*Data for this task:*
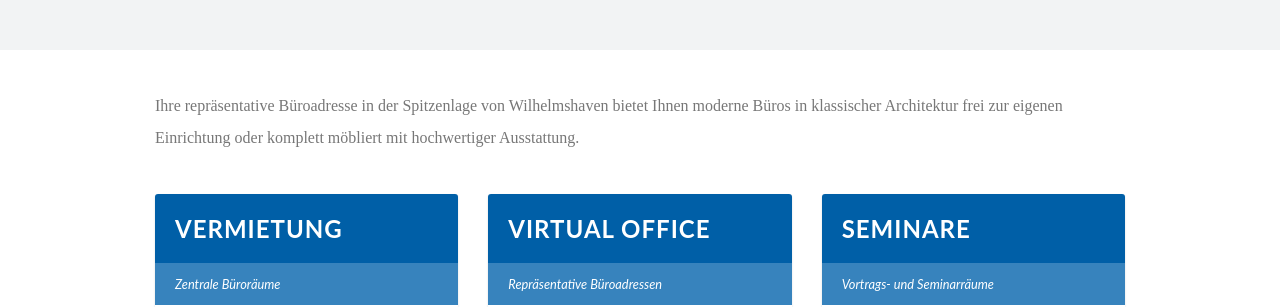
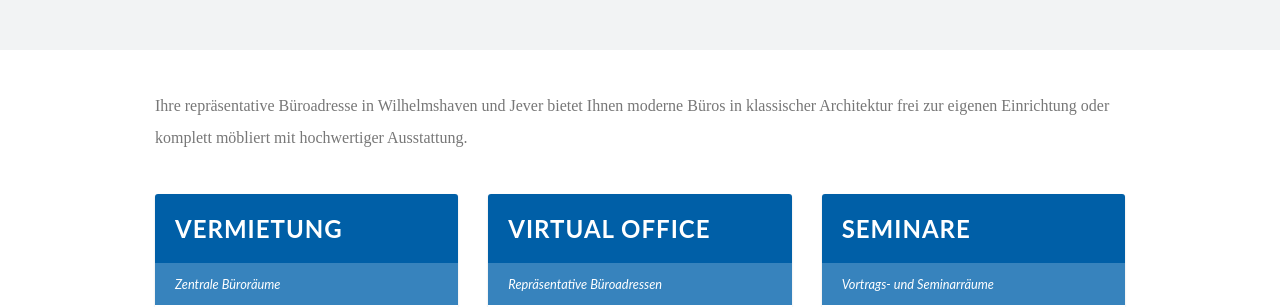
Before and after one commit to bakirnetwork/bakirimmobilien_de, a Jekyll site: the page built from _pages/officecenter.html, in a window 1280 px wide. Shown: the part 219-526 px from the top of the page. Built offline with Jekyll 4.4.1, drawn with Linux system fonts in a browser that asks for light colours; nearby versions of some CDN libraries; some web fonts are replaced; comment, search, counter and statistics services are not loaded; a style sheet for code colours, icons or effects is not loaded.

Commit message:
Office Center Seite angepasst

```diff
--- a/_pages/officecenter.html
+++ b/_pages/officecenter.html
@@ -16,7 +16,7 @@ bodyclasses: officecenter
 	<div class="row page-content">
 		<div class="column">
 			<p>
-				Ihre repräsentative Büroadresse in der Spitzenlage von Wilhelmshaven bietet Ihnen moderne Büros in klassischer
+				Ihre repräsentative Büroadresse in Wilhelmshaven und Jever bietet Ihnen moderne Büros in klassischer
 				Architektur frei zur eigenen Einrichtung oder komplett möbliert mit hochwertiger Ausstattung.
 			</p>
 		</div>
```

*Exercise aim:* Each line of the entries holding the string "Wilhelmshaven" should be found and copied.

*Exercise solution:*
-				Ihre repräsentative Büroadresse in der Spitzenlage von Wilhelmshaven bietet Ihnen moderne Büros in klassischer
+				Ihre repräsentative Büroadresse in Wilhelmshaven und Jever bietet Ihnen moderne Büros in klassischer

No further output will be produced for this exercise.